Heart isn't the issue. Maybe the Angels have it, maybe they don't, as General Manager Mike Port alleged the other day.
The underlying issue in baseball isn't the players' commitment to winning, it's this:
Are the clubs committed to winning?
Sure, the Angels went out and added Greg Minton, Bill Buckner, Tony Armas and Johnny Ray when they found themselves in a second-half division race, but where was Port before the race started?
Where was he when Jack Morris came calling in December? Morris is the pre-eminent winner and workhorse of the '80s, but the Angels wouldn't even listen to his proposition.
Angel management may have felt it had enough pitching then, but aren't these the same people who will tell us that you can never have enough pitching?
And where were the Dodgers when Tim Raines came calling in December, sending his letters and emissary to inform Peter O'Malley that this is where he wanted to play?
There is no better offensive catalyst and clubhouse leader than Raines, but O'Malley said he already had a center fielder.

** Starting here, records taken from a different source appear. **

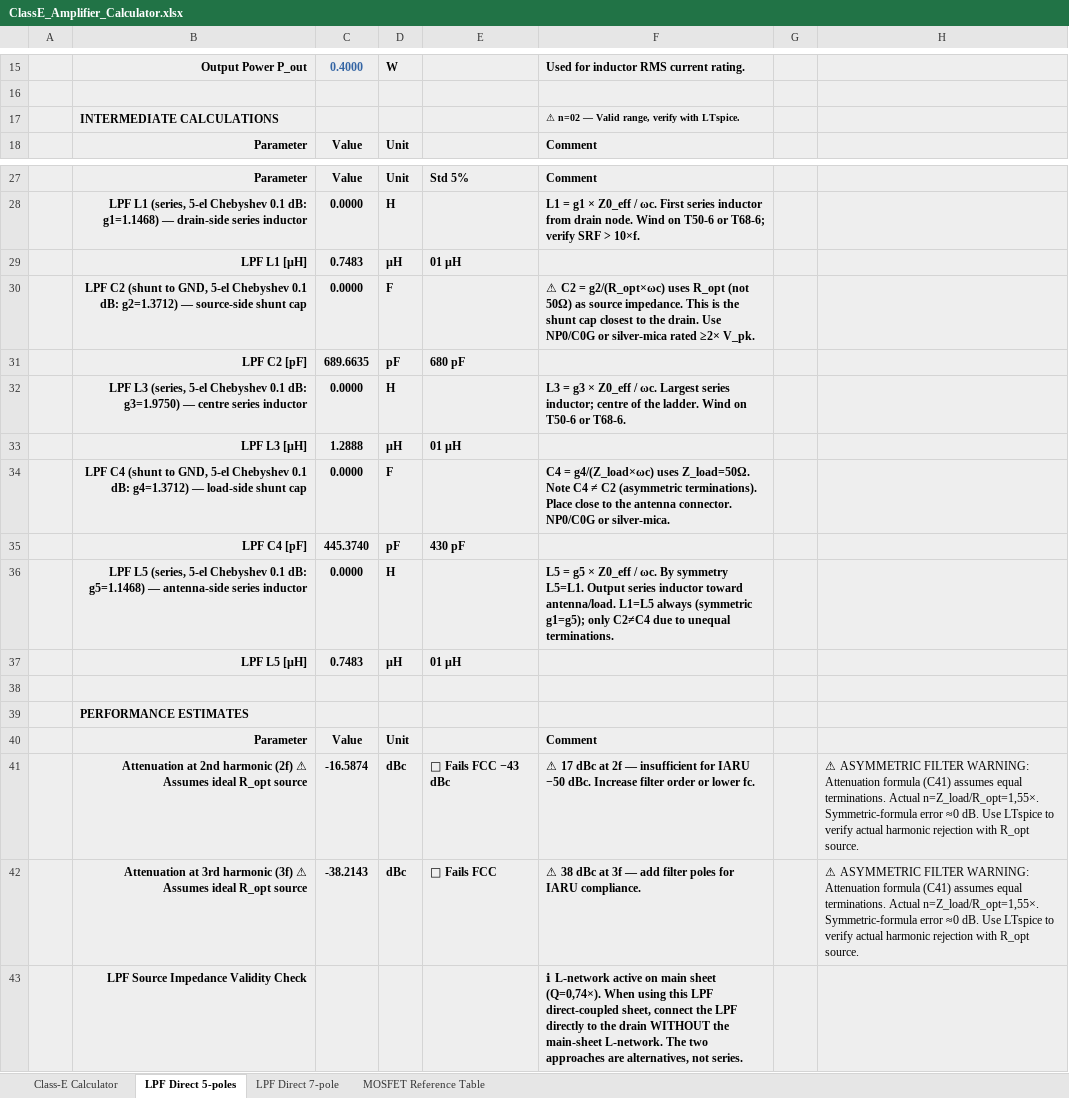
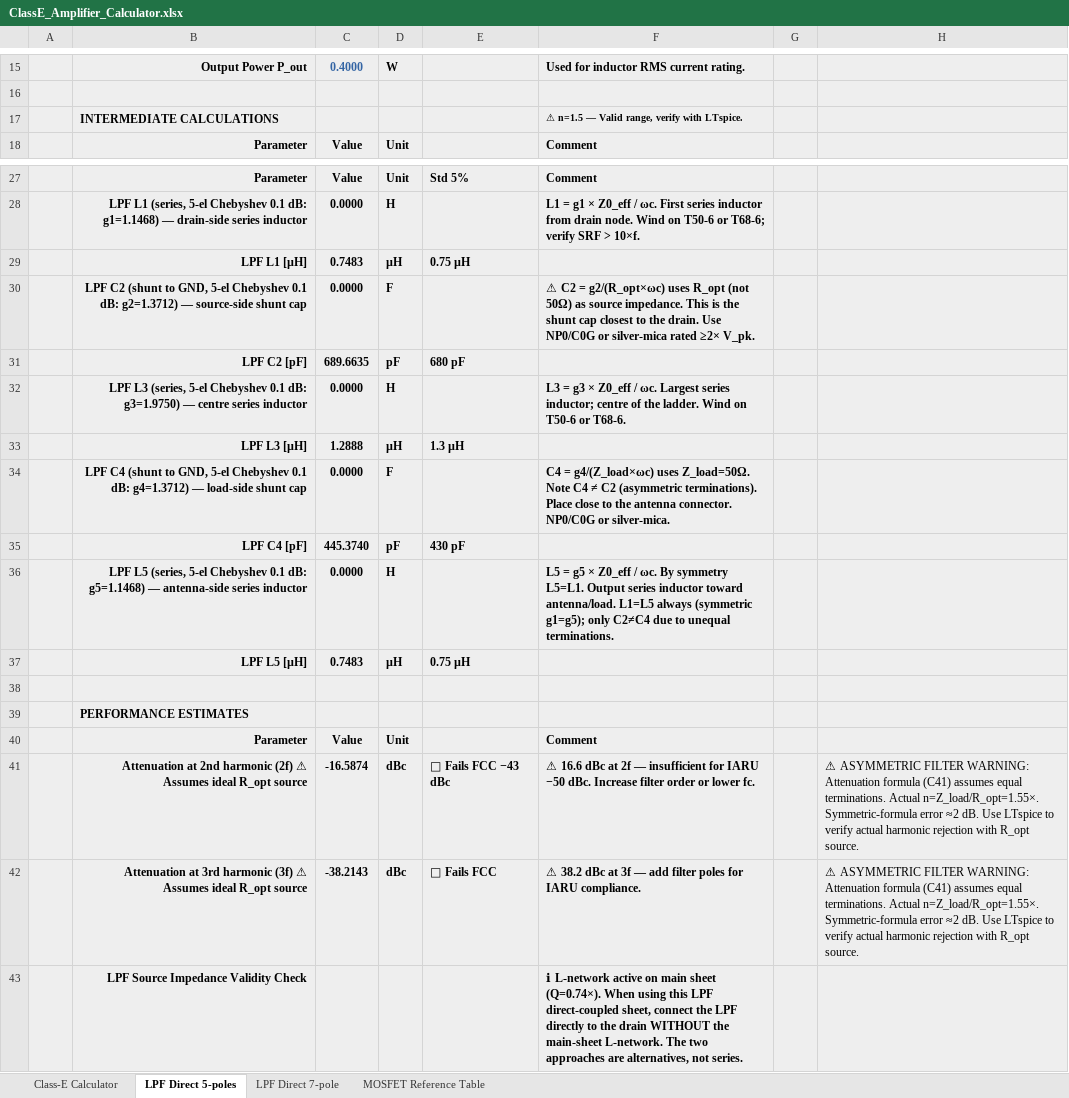
Before and after one commit to hiperiondev/CLASS-E_DESIGN_CALCULATOR, an Excel workbook: ClassE_Amplifier_Calculator.xlsx, sheet LPF Direct 5-poles, drawn as a sheet; only a part is shown, gaps mark what is left out; values as stored, in another font and other column widths than the file's, no borders; the diff names each change by its address in the sheet, - before the commit and + after, or states it on an @@ line.

```diff
--- a/ClassE_Amplifier_Calculator.xlsx (sheet LPF Direct 5-poles)
+++ b/ClassE_Amplifier_Calculator.xlsx (sheet LPF Direct 5-poles)
-F17: ⚠ n=02 — Valid range, verify with LTspice.
+F17: ⚠ n=1.5 — Valid range, verify with LTspice.
-E29: 01 µH
+E29: 0.75 µH
-E33: 01 µH
+E33: 1.3 µH
-E37: 01 µH
+E37: 0.75 µH
-F41: ⚠ 17 dBc at…
+F41: ⚠ 16.6 dBc at…
-H41:H42: …terminations. Actual n=Z_load/R_opt=1,55×. Symmetric-formula error ≈0 dB. Use…
+H41:H42: …terminations. Actual n=Z_load/R_opt=1.55×. Symmetric-formula error ≈2 dB. Use…
-F42: ⚠ 38 dBc at…
+F42: ⚠ 38.2 dBc at…
-F43: …main sheet (Q=0,74×). When using…
+F43: …main sheet (Q=0.74×). When using…
```
Also changed, not shown: sheet Class-E Calculator, sheet LPF Direct 7-pole, sheet MOSFET Reference Table, hidden cells.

It is believed that he was referring to Ken Landreaux, who was quickly replaced by Mike Ramsey, then John Shelby.
The Angels, Dodgers and the fellow owners will get another chance to demonstrate their commitment next winter, but don't look for a dramatic change.
The clubs will probably insult their fans by raising ticket prices, as the Dodgers did last winter, and then ignoring a free agent list that could include Dale Murphy, Jack Clark, Mike Schmidt, Chili Davis and Morris, among others.

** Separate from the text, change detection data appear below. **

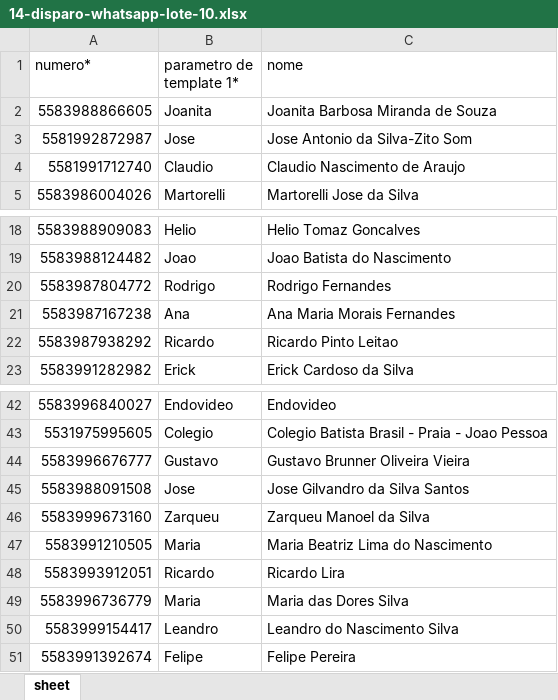
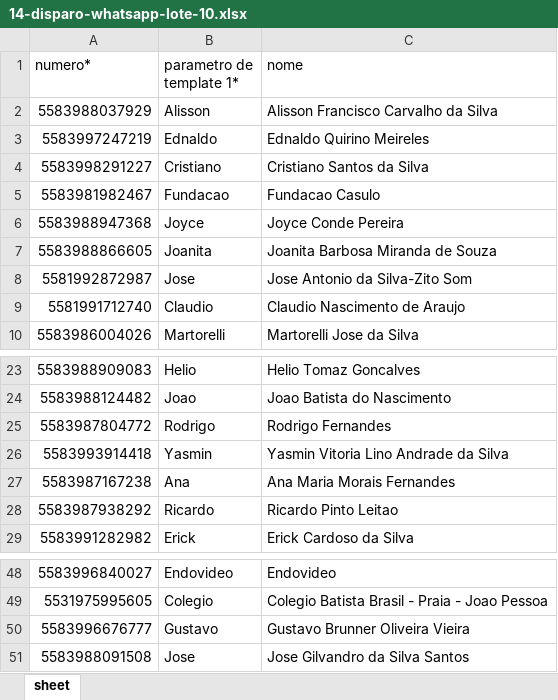
Before and after one commit to pillarmatcon/pillar-squad, an Excel workbook: Operacional/clientes/construmais/outputs/10-2026/Arquivos/14-disparo-whatsapp/14-disparo-whatsapp-lote-10.xlsx, sheet sheet, drawn as a sheet; only a part is shown, gaps mark what is left out; values as stored, in another font and other column widths than the file's, no borders; removed rows and columns are numbered as before the commit, all else as after; the diff names each change by its address in the sheet, - before the commit and + after, or states it on an @@ line.

```diff
--- a/Operacional/clientes/construmais/outputs/10-2026/Arquivos/14-disparo-whatsapp/14-disparo-whatsapp-lote-10.xlsx (sheet sheet)
+++ b/Operacional/clientes/construmais/outputs/10-2026/Arquivos/14-disparo-whatsapp/14-disparo-whatsapp-lote-10.xlsx (sheet sheet)
+row 2: 5583988037929 | Alisson | Alisson Francisco Carvalho da Silva
+row 3: 5583997247219 | Ednaldo | Ednaldo Quirino Meireles
+row 4: 5583998291227 | Cristiano | Cristiano Santos da Silva
+row 5: 5583981982467 | Fundacao | Fundacao Casulo
+row 6: 5583988947368 | Joyce | Joyce Conde Pereira
+row 26: 5583993914418 | Yasmin | Yasmin Vitoria Lino Andrade da Silva
-row 46: 5583999673160 | Zarqueu | Zarqueu Manoel da Silva
-row 47: 5583991210505 | Maria | Maria Beatriz Lima do Nascimento
-row 48: 5583993912051 | Ricardo | Ricardo Lira
-row 49: 5583996736779 | Maria | Maria das Dores Silva
-row 50: 5583999154417 | Leandro | Leandro do Nascimento Silva
-row 51: 5583991392674 | Felipe | Felipe Pereira
```
Also changed, not shown: Operacional/clientes/construmais/outputs/10-2026/Arquivos/14-disparo-whatsapp/14-disparo-whatsapp-controle.xlsx, Operacional/clientes/construmais/outputs/10-2026/Arquivos/14-disparo-whatsapp/14-disparo-whatsapp-lote-11.xlsx, 24 other files.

An array of talented and proven players will be eligible this time, but why even pursue the process? While arbitrator Tom Roberts is expected to announce a decision Monday in the collusion case pertaining to Kirk Gibson, Donnie Moore and the free agents from the winter of 1985-86, Barry Rona, legal counsel to the owners' Player Relations Committee, has already said that the decision won't change the clubs' policy, that they will continue to show financial restraint.
Restraint is one thing. Abstinence is another.
So is heart.
The Angels and Dodgers had a chance to display some last winter but crawled back under the cloak of the owners' conspiracy. They now have no business talking about the players' alleged lack of it.
If it's the Angels plan to continue building from within, the farm system's 1987 statistics weren't promising.
Their five clubs compiled a 294-340 record for a .464 percentage, 22nd among baseball's 26 organizations.
Minor league records can be deceiving, of course.
The Dodgers, for instance, signed a flock of veteran free agents--released has beens, really--in a cosmetic bid to enhance their abysmal minor league picture of last year.
They climbed from 26th to 15th with a .499 percentage based on a cumulative record of 345-346, but the impression is that the cupboard remains bare. Time will tell.
The Milwaukee Brewers, meanwhile, led the minor league standings with a .591 percentage based on a record of 370-256.
In the eight-year period that he has been baseball's winningest pitcher, the Detroit Tigers' Jack Morris has received a total of two first-place votes in balloting for the Cy Young Award.
Now he is 18-8 and again among the leaders in virtually every pitching category. Paul Newman finally got his Oscar, and Manager Sparky Anderson thinks it's time that Morris finally gets his Cy Young. Who was Sparky knocking when he said:
"These fly-by-night guys come along, then disappear into the horizon. Someone hops on their bandwagon and they win the Cy Young Award. Jack is a horse. If he doesn't win it, there isn't the justice I thought there was in our game. This year he has got to get it. There has to be some fairness sooner or later."
Sparky also delivered a lecture on the American League's Most Valuable Player Award. Forget everyone, he said, except Toronto Blue Jay outfielder George Bell and Tiger shortstop Alan Trammell.
"Don't clog your ballot with other names," he said. "If anyone votes for someone else they're an idiot.
"It almost comes down to the team that wins it. Whoever is the champion, that guy gets the award, the other guy is second."
And, yes, Sparky envisions a World Series reunion with his former pitching coach, Roger Craig, now manager of the San Francisco Giants.
"It'll be us in the World Series and we'll wow the media," he said.
The St. Louis Cardinals will have to weather another 7 to 10 days without Jack Clark. The sprained ankle could keep him sidelined for the rest of the regular season, in fact.
"We've got ourselves in a position where it's going to be very hard to win this thing," second baseman Tom Herr said. "It's not like we have momentum. We've been on a slide the whole second half.
"To be playing this way and have our best player hurt doesn't look good, but maybe it's something to rally around like when (John) Tudor got hurt."